There were 710 deaths and 3,474 injuries in recreational boating accidents recorded by the U.S. Coast Guard in 2006, the latest year for which complete national statistics are available.
Twenty-nine children 12 and under lost their lives while boating in 2006 and 15 of them drowned. When someone else dies in a boating accident this summer, the odds are it will be because the boat operator was drunk, not watching where he or she was going, and the victim wasn’t wearing a life jacket.
Out of the 710 deaths recorded in 2006, 133 were labeled as caused by alcohol consumption — the highest single cause.
And of all the people who drowned in these accidents, about two-thirds of the fatalities, 90 percent weren’t wearing life jackets.
Two other factors, operator inattention and hazardous waters, are often overlooked yet significant. There have been a couple of disappearances of boaters in the Atchafalaya River, which could certainly be considered hazardous when it’s swollen and carrying tree trunks and other debris just under the surface. There was an accident not too long ago where a boat operator hit one of the supports of the I-10 bridge over the Basin in broad daylight and clear weather.
When looking at boating accidents altogether, inattention was the biggest cause, 611 out of 4,967. Next up was careless operation at 517, and then excessive speed, 464.
The statistics also show, not surprisingly, that small open motorboats are most likely to be involved in fatal accidents. Three hundred and forty-six deaths occurred on open motorboats, 282 in boats of all types under 16 feet, and 279 in boats between 16 and 26 feet in length.
Here in South Louisiana, boating fatalities are common enough that we don’t need statistics to tell us what’s likely to happen:
•Two boats meet in a blind bend in the bayou, one or both going too fast to avoid a collision.
•Boat hits a submerged object fast enough eject the occupants or capsize the boat.
•Boat hits a tree or the bank or a bridge support or another boat because of reduced visibility (night, rain), judgment impaired by alcohol, or for no apparent reason, at a high enough speed to kill or injure the occupants.

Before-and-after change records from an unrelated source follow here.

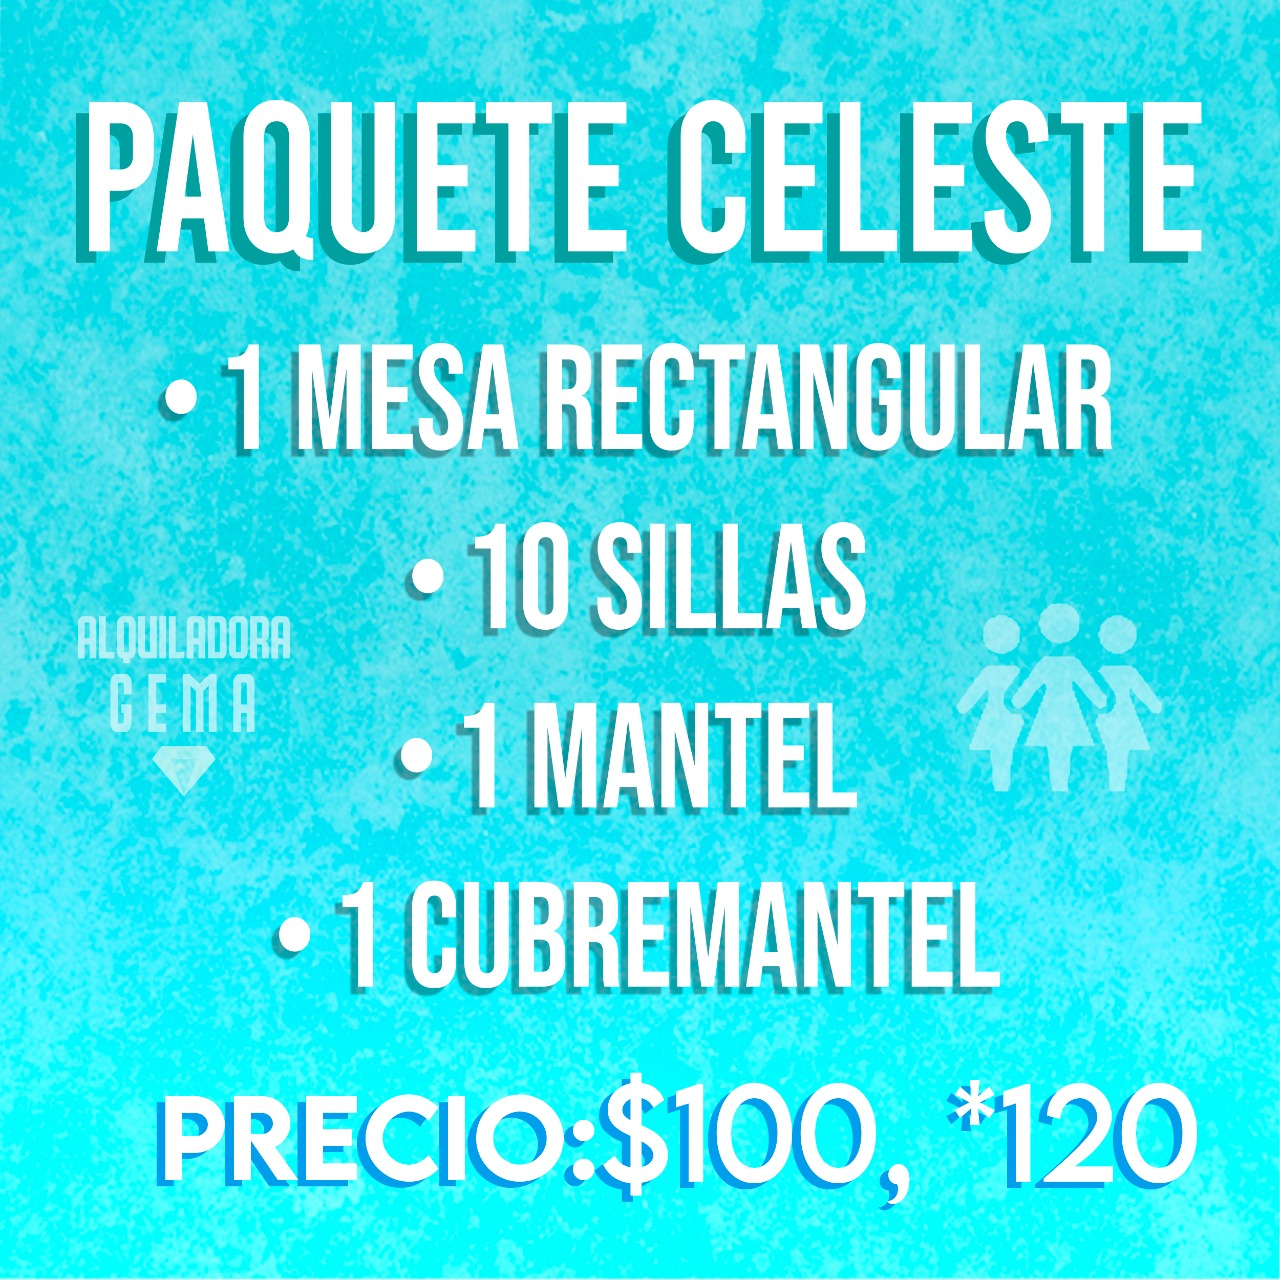
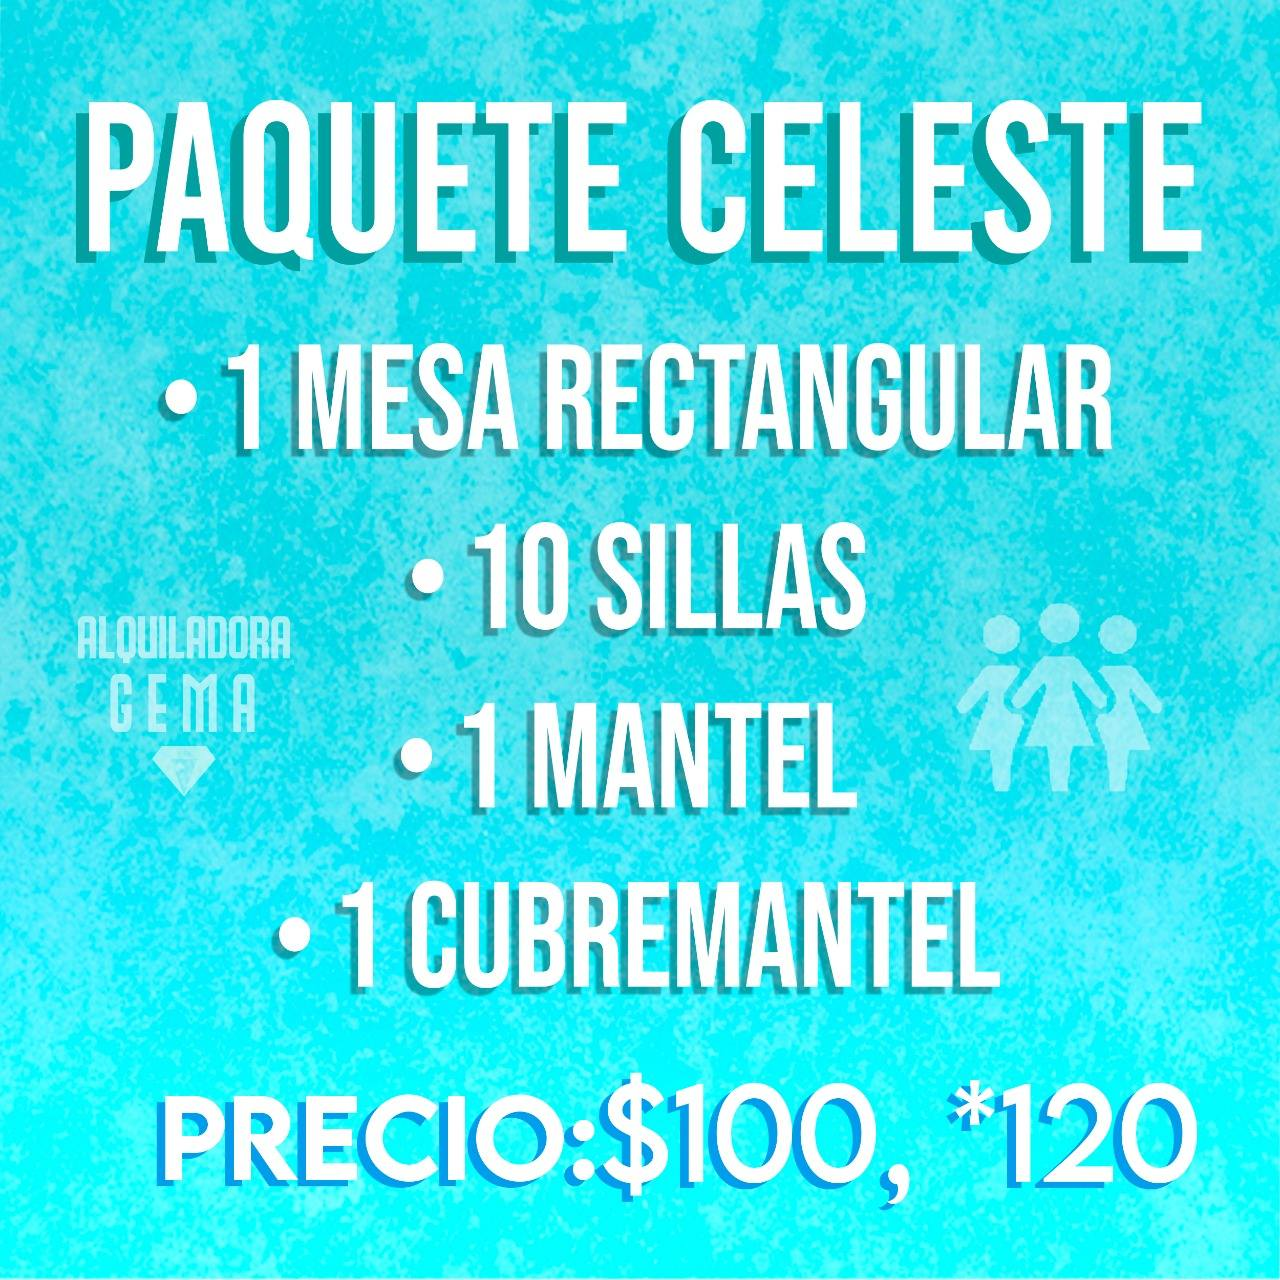
v1.0-HTML,CSS, JS

Changed region(s): [[0.75, 0.8438, 0.7812, 0.875]]

diff --git a/index.html b/index.html
@@ -34,7 +34,7 @@
   <!-- 🟩 Hero Section -->
   <header id="inicio" class="bg-light text-dark text-center py-5 mt-5">
     <div class="container"  >
-      <h1 class="display-4 fw-bold">Te haremos brillar✨🎉</h1>
+      <h1 class="display-4 fw-bold">Te haremos brillar💎✨🎉</h1>
       <p class="lead">Alquiler de mesas, sillas, inflables y más.</p>
       <a href="#contacto" class="btn  btn btn-dark mt-3">Solicita una cotización</a>
     </div>
@@ -57,41 +57,31 @@
           </div>
         </div>
 
-        <!-- Tarjeta 2 
-        <div class="col-md-4">
-          <div class="card h-100 shadow-sm">
-            <img src="img/Paquete_marfil.jpeg" class="card-img-top" alt="Inflables">
-            <div class="card-body">
-              <h5 class="card-title">Inflables y Brincolines</h5>
-              <p class="card-text">Diversión asegurada para los más pequeños con inflables seguros y coloridos.</p>
+
+
+    <!-- Tarjeta con carrusel que cambia al pasar el cursor -->
+    <div class="col-md-4">
+      <div class="card h-100 shadow-sm">
+        <div id="carouselInflables" class="carousel slide" data-bs-ride="false">
+          <div class="carousel-inner">
+            <div class="carousel-item active">
+              <img src="img/Multicastillo.jpeg" class="d-block w-100 card-img-top" alt="Inflable 1">
+            </div>
+            <div class="carousel-item">
+              <img src="img/Frozen.jpeg" class="d-block w-100 card-img-top" alt="Inflable 2">
+            </div>
+            <div class="carousel-item">
+              <img src="img/Promocion.jpeg" class="d-block w-100 card-img-top" alt="Inflable 3">
             </div>
           </div>
         </div>
-      -->
 
-      <!-- Tarjeta con carrusel que cambia al pasar el cursor -->
-<div class="col-md-4">
-  <div class="card h-100 shadow-sm">
-    <div id="carouselInflables" class="carousel slide" data-bs-ride="false">
-      <div class="carousel-inner">
-        <div class="carousel-item active">
-          <img src="img/Multicastillo.jpeg" class="d-block w-100 card-img-top" alt="Inflable 1">
-        </div>
-        <div class="carousel-item">
-          <img src="img/Frozen.jpeg" class="d-block w-100 card-img-top" alt="Inflable 2">
-        </div>
-        <div class="carousel-item">
-          <img src="img/Promocion.jpeg" class="d-block w-100 card-img-top" alt="Inflable 3">
+        <div class="card-body">
+          <h5 class="card-title">Inflables y Brincolines</h5>
+          <p class="card-text">Diversión asegurada para los más pequeños con inflables seguros y coloridos.</p>
         </div>
       </div>
     </div>
-
-    <div class="card-body">
-      <h5 class="card-title">Inflables y Brincolines</h5>
-      <p class="card-text">Diversión asegurada para los más pequeños con inflables seguros y coloridos.</p>
-    </div>
-  </div>
-</div>
 
         <!-- Tarjeta 3 -->
         <div class="col-md-4">

diff --git a/js/main.js b/js/main.js
@@ -1,6 +1,6 @@
   document.querySelectorAll('.carousel').forEach(carousel => {
     const bsCarousel = new bootstrap.Carousel(carousel, {
-      interval: 2500, // cambia cada 2 segundos
+      interval: 2500,
       pause: false
     });
 

diff --git a/css/styles.css b/css/styles.css
@@ -3,7 +3,6 @@ body {
 }
 
 header {
-  background-image: url('../img/evento.jpg');
   background-size: cover;
   background-position: center;
   color: white;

While excessive speed might not be the number-one direct cause of accidents or fatalities, it is certainly a constant contributing factor. And there’s a reason for that: By far most recreational boats in our area are open outboards with planing hulls. A boat designed to skim over the surface of the water doesn’t operate very satisfactorily at low speed. It yaws or squats and loads up an engine designed to operate best at 5,000 rpm. This is probably a bigger reason than alcohol why a seasoned fisherman or hunter who ought to know better will run at planing speed at night or in a flooded river or dangerously close to a stump field or approaching a blind turn.
Another interesting set of statistics from 2006: Of all the boat operators involved in accidents, only 4 percent had received training from the U.S. Coast Guard Auxiliary, the U.S. Power Squadron or the American Red Cross; 7.6 percent took state-offered courses; 17.2 percent received some sort of informal training; and 71.3 percent had no training at all.
In Louisiana, all persons born after Jan. 1, 1988, must complete a boating education course and carry proof of it to operate a motorboat with more than 10 horsepower.